If the low-energy pulses work in humans, "patients might not even notice the shocks; they would be below the threshold for pain," says Luther. Milder pulses could be the basis for longer-lasting implanted devices, because they would use less battery power over time, says Fenton. Surgery costs would decrease, as would the risk to patients. He adds that there’s no reason external defibrillators couldn’t also use low-energy pulses.

Since 1999, Philips Healthcare has had an external defibrillator on the market that delivers only 150 J, compared with 350 J delivered by some external defibrillators. "Philips is already in line with the thinking in this research," says Sital Shrestha, product support engineer for the company’s HeartStart defibrillators. "But we have yet to see any evidence that higher or lower energy shocks would improve outcomes. Our next-generation device will also work at 150 J."

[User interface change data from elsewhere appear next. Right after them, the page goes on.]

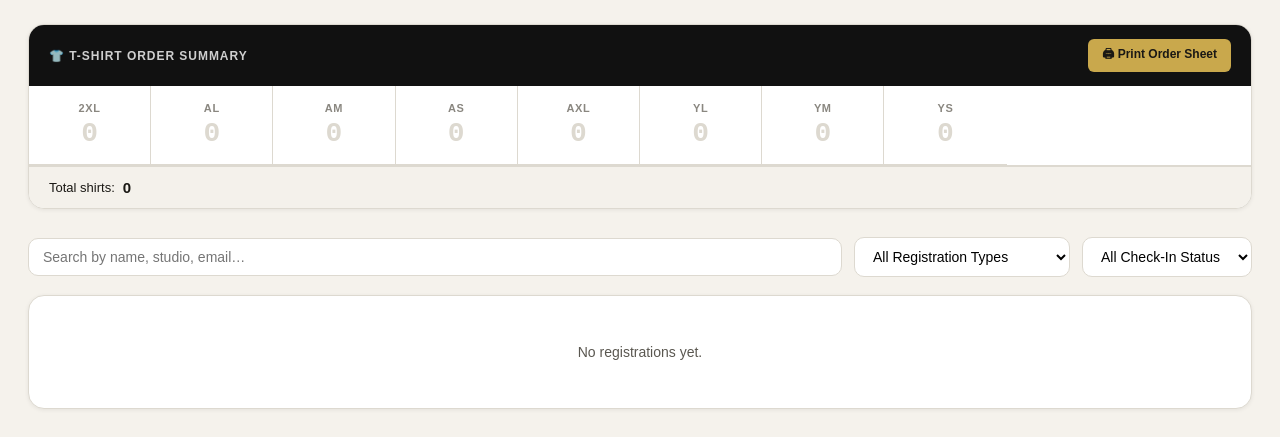
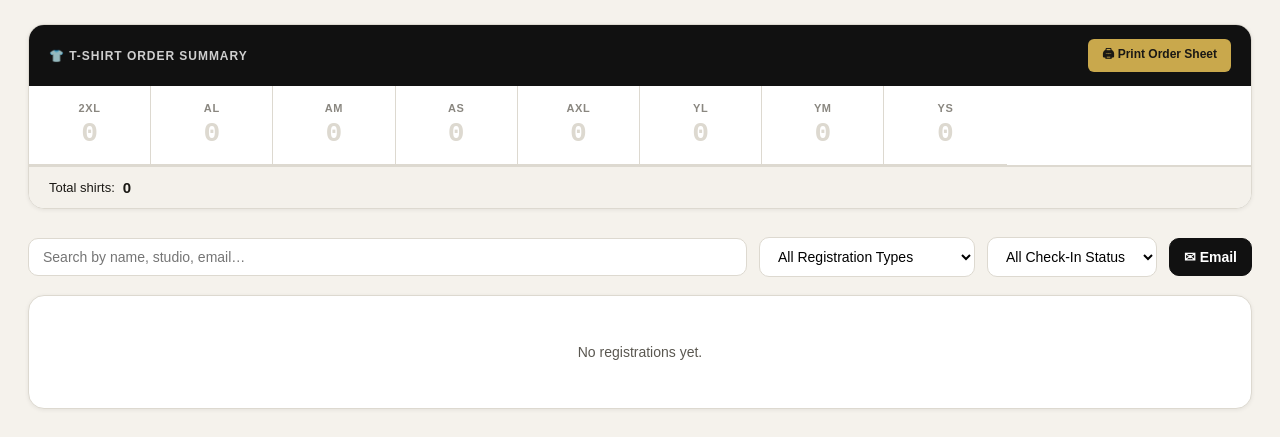
Before and after one commit to Ksmishra123/Workshop, a Flask app: page /admin in a window 1280 px wide. Shown: the part 408-845 px from the top of the page. Run offline with Flask 3, Linux system fonts and the light colour scheme; the visitor is signed in with stand-in values (Sample User, id 1); some libraries are stand-ins or nearby versions.

Commit message:
Add bulk email compose from admin dashboard
- "✉ Email" button in toolbar opens a compose modal
- Targets all visible (filtered) rows, or just checked rows if any are selected
- Recipient count shown in modal before sending
- Each email is personalised with the student's first name greeting
- Plain-text body with paragraph/line-break support, wrapped in branded HTML template
- Skips registrants with no email address; reports sent/skipped count on completion
- /admin/send-email POST route, admin-session-gated

Co-Authored-By: Claude Sonnet 4.6 <noreply@anthropic.com>

```diff
--- a/app.py
+++ b/app.py
@@ -542,6 +542,73 @@ def admin_undo_checkin():
     return jsonify({'success': True})
 
 
+@app.route('/admin/send-email', methods=['POST'])
+def admin_send_email():
+    if not session.get('admin'):
+        abort(403)
+    sg_key = os.environ.get('SENDGRID_API_KEY')
+    if not sg_key:
+        return jsonify({'error': 'SendGrid API key not configured'}), 500
+
+    data    = request.get_json()
+    ids     = data.get('ids', [])
+    subject = (data.get('subject') or '').strip()
+    body    = (data.get('body') or '').strip()
+    if not ids or not subject or not body:
+        return jsonify({'error': 'Missing required fields'}), 400
+
+    regs = Registration.query.filter(Registration.id.in_(ids)).all()
+    # Paragraphs: split on double newline, single newlines become <br>
+    def text_to_html(t):
+        paras = t.split('\n\n')
+        return ''.join(f'<p style="margin:0 0 14px;font-family:Arial,Helvetica,sans-serif;font-size:14px;color:#5A5750;line-height:1.75;">{p.replace(chr(10),"<br>")}</p>' for p in paras)
+
+    body_html = text_to_html(body)
+    sent = skipped = 0
+    sg = SendGridAPIClient(sg_key)
+
+    for reg in regs:
+        to_email = (reg.email or '').strip() or (reg.studio_email or '').strip()
+        if not to_email:
+            skipped += 1
+            continue
+        html = f'''<!DOCTYPE html>
+<html><head><meta charset="UTF-8"></head>
+<body style="margin:0;padding:0;background:#F5F2EC;font-family:Arial,Helvetica,sans-serif;">
+<table width="100%" cellpadding="0" cellspacing="0" border="0" style="background:#F5F2EC;padding:32px 0 64px;">
+  <tr><td align="center">
+    <table width="600" cellpadding="0" cellspacing="0" border="0" style="max-width:600px;width:100%;">
+      <tr><td style="background:#111111;border-radius:16px 16px 0 0;padding:28px 36px 24px;">
+        <p style="margin:0 0 8px;font-size:10px;font-weight:bold;letter-spacing:0.16em;text-transform:uppercase;color:#C9A84C;">On Stage America</p>
+        <p style="margin:0;font-family:Georgia,serif;font-size:28px;color:#fff;line-height:1.2;">{subject}</p>
+      </td></tr>
+      <tr><td style="background:linear-gradient(90deg,#C9A84C,#e8c96a,#C9A84C);height:3px;font-size:0;">&nbsp;</td></tr>
+      <tr><td style="background:#fff;padding:32px 36px;">
+        <p style="margin:0 0 20px;font-family:Georgia,serif;font-size:18px;color:#1A1814;">Hi {reg.first_name},</p>
+        {body_html}
+      </td></tr>
+      <tr><td style="background:#1A1814;border-radius:0 0 16px 16px;padding:22px 36px;text-align:center;">
+        <p style="margin:0 0 4px;font-family:Georgia,serif;font-size:16px;color:rgba(255,255,255,0.8);">On Stage America</p>
+        <p style="margin:0;font-size:12px;color:rgba(255,255,255,0.3);">osa@onstageamerica.com &middot; 301-654-8939</p>
+      </td></tr>
+    </table>
+  </td></tr>
+</table>
+</body></html>'''
+        try:
+            sg.send(Mail(
+                from_email=('osa@onstageamerica.com', 'On Stage America'),
+                to_emails=to_email,
+                subject=subject,
+                html_content=html,
+            ))
+            sent += 1
+        except Exception as e:
+            print(f'Email to {to_email} failed: {e}')
+            skipped += 1
+
+    return jsonify({'sent': sent, 'skipped': skipped})
+
 @app.route('/admin/delete-selected', methods=['POST'])
 def admin_delete_selected():
     if not session.get('admin'):
--- a/templates/admin.html
+++ b/templates/admin.html
@@ -109,6 +109,17 @@
   .modal-btn.danger:disabled { background: #ccc; cursor: not-allowed; }
   .wipe-input { width: 100%; padding: 11px 14px; border: 1.5px solid #E8B4B4; border-radius: 8px; font-size: 15px; font-family: 'Courier New', monospace; letter-spacing: 0.08em; outline: none; margin-top: 10px; }
   .wipe-input:focus { border-color: #B42828; }
+
+  /* Email compose modal */
+  .email-modal { max-width: 560px; }
+  .email-field { display: flex; flex-direction: column; gap: 5px; margin-bottom: 14px; }
+  .email-field label { font-size: 11px; font-weight: 700; text-transform: uppercase; letter-spacing: 0.06em; color: var(--muted); }
+  .email-field input, .email-field textarea { padding: 10px 13px; border: 1.5px solid var(--border); border-radius: 8px; font-size: 14px; font-family: Arial, sans-serif; outline: none; color: var(--text); resize: vertical; }
+  .email-field input:focus, .email-field textarea:focus { border-color: var(--gold); }
+  .email-recipients { background: var(--green-light); border: 1px solid #DDD0A0; border-radius: 8px; padding: 9px 13px; font-size: 13px; color: var(--muted); margin-bottom: 14px; }
+  .email-recipients strong { color: var(--text); }
+  .send-progress { font-size: 13px; color: var(--muted); margin-top: 10px; display: none; }
+  .send-progress.show { display: block; }
 
   /* Studio manager */
   .studio-manager { background: var(--surface); border: 1px solid var(--border); border-radius: var(--radius-lg); box-shadow: var(--shadow); margin-bottom: 28px; overflow: hidden; }
@@ -255,6 +266,7 @@
       <option value="in">Checked In</option>
       <option value="out">Not Checked In</option>
     </select>
+    <button class="filter-select" style="background:var(--forest);color:#fff;border-color:var(--forest);font-weight:700;cursor:pointer;" onclick="openEmailModal()">✉ Email</button>
   </div>
 
   <!-- SELECTION BAR -->
@@ -353,6 +365,28 @@
     <div class="modal-actions" id="wipe-actions">
       <button class="modal-btn danger" id="wipe-btn" onclick="doWipe()" disabled>Delete Everything</button>
       <button class="modal-btn cancel-btn" onclick="closeWipeModal()">Cancel</button>
+    </div>
+  </div>
+</div>
+
+<!-- EMAIL COMPOSE MODAL -->
+<div class="modal-overlay" id="email-modal" onclick="if(event.target===this)closeEmailModal()">
+  <div class="modal email-modal">
+    <div class="modal-name" style="margin-bottom:6px;">✉ Send Email</div>
+    <div class="email-recipients" id="email-recipients"></div>
+    <div class="email-field">
+      <label>Subject</label>
+      <input type="text" id="email-subject" placeholder="e.g. Important info about the workshop">
+    </div>
+    <div class="email-field">
+      <label>Message</label>
+      <textarea id="email-body" rows="8" placeholder="Write your message here…"></textarea>
+    </div>
+    <div class="modal-toast" id="email-toast"></div>
+    <div class="send-progress" id="send-progress"></div>
+    <div class="modal-actions" id="email-actions">
+      <button class="modal-btn confirm" id="email-send-btn" onclick="doSendEmail()">Send</button>
+      <button class="modal-btn cancel-btn" onclick="closeEmailModal()">Cancel</button>
     </div>
   </div>
 </div>
@@ -514,6 +548,68 @@
       return;
     }
     setTimeout(closeModal, 1200);
+  }
+
+  // ── Email compose ──
+  function getEmailTargetIds() {
+    // If rows are checked, use those; otherwise use all visible rows
+    const checked = [...document.querySelectorAll('#reg-table tbody .row-cb:checked')].map(cb => cb.value);
+    if (checked.length) return { ids: checked, scope: 'selected' };
+    const visible = [...document.querySelectorAll('#reg-table tbody tr')]
+      .filter(r => r.style.display !== 'none')
+      .map(r => r.querySelector('.row-cb').value);
+    return { ids: visible, scope: 'visible' };
+  }
+
+  function openEmailModal() {
+    const { ids, scope } = getEmailTargetIds();
+    if (!ids.length) { alert('No registrants match the current filter.'); return; }
+    const label = scope === 'selected'
+      ? `${ids.length} selected student${ids.length !== 1 ? 's' : ''}`
+      : `all ${ids.length} visible student${ids.length !== 1 ? 's' : ''}`;
+    document.getElementById('email-recipients').innerHTML =
+      `Sending to <strong>${label}</strong>${scope === 'visible' && document.getElementById('search').value ? ' (matching current filter)' : ''}.`;
+    document.getElementById('email-subject').value = '';
+    document.getElementById('email-body').value = '';
+    document.getElementById('email-toast').className = 'modal-toast';
+    document.getElementById('send-progress').className = 'send-progress';
+    document.getElementById('email-actions').style.display = '';
+    document.getElementById('email-modal').classList.add('show');
+    setTimeout(() => document.getElementById('email-subject').focus(), 100);
+  }
+
+  function closeEmailModal() {
+    document.getElementById('email-modal').classList.remove('show');
+  }
+
+  async function doSendEmail() {
+    const subject = document.getElementById('email-subject').value.trim();
+    const body    = document.getElementById('email-body').value.trim();
+    if (!subject) { document.getElementById('email-subject').focus(); return; }
+    if (!body)    { document.getElementById('email-body').focus(); return; }
+
+    const { ids } = getEmailTargetIds();
+    document.getElementById('email-actions').style.display = 'none';
+    const prog = document.getElementById('send-progress');
+    prog.textContent = `Sending to ${ids.length} recipient${ids.length !== 1 ? 's' : ''}…`;
+    prog.className = 'send-progress show';
+
+    const res  = await fetch('/admin/send-email', {
+      method: 'POST', headers: {'Content-Type':'application/json'},
+      body: JSON.stringify({ ids, subject, body })
+    });
+    const data = await res.json();
+    prog.className = 'send-progress';
+    const toast = document.getElementById('email-toast');
+    if (data.sent !== undefined) {
+      toast.textContent = `✓ Sent to ${data.sent} recipient${data.sent !== 1 ? 's' : ''}${data.skipped ? ` (${data.skipped} skipped — no email address)` : ''}.`;
+      toast.className = 'modal-toast success';
+      setTimeout(closeEmailModal, 2000);
+    } else {
+      toast.textContent = data.error || 'Something went wrong.';
+      toast.className = 'modal-toast error';
+      document.getElementById('email-actions').style.display = '';
+    }
   }
 
   // ── Row selection & delete ──
```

Ward Hamilton, senior vice president of Zoll Medical Corp., says the company’s conventional defibrillators deliver a maximum of 200 J. "You always want to use a therapeutic dose of any medicine—the lowest levels of energy that effectively defibrillate the heart are going to make the safest, most attractive technology," Hamilton says.

Fenton and Luther, in devising their method, called low-energy antifibrillation pacing (LEAP), uncovered some new but fundamental insights into how electric fields work in the heart. The two scientists, who are trained as physicists, say one of their most important outcomes was showing how nonlinear dynamics can be used to quantify and ultimately predict the effects of defibrillating shocks. For example, they were able to predict how long a shock should take to depolarize cells in the heart’s tissue based on differences in the heart tissues’ electrical conductances.

These kinds of insights aren’t easy to come by. "The heart’s three-dimensional structure and spatiotemporal dynamics is bewildering in its complexity," says Luther.

For more on how the heart works, check out "The Virtual Heart," where Fenton and his colleagues maintain a collection of interactive guides.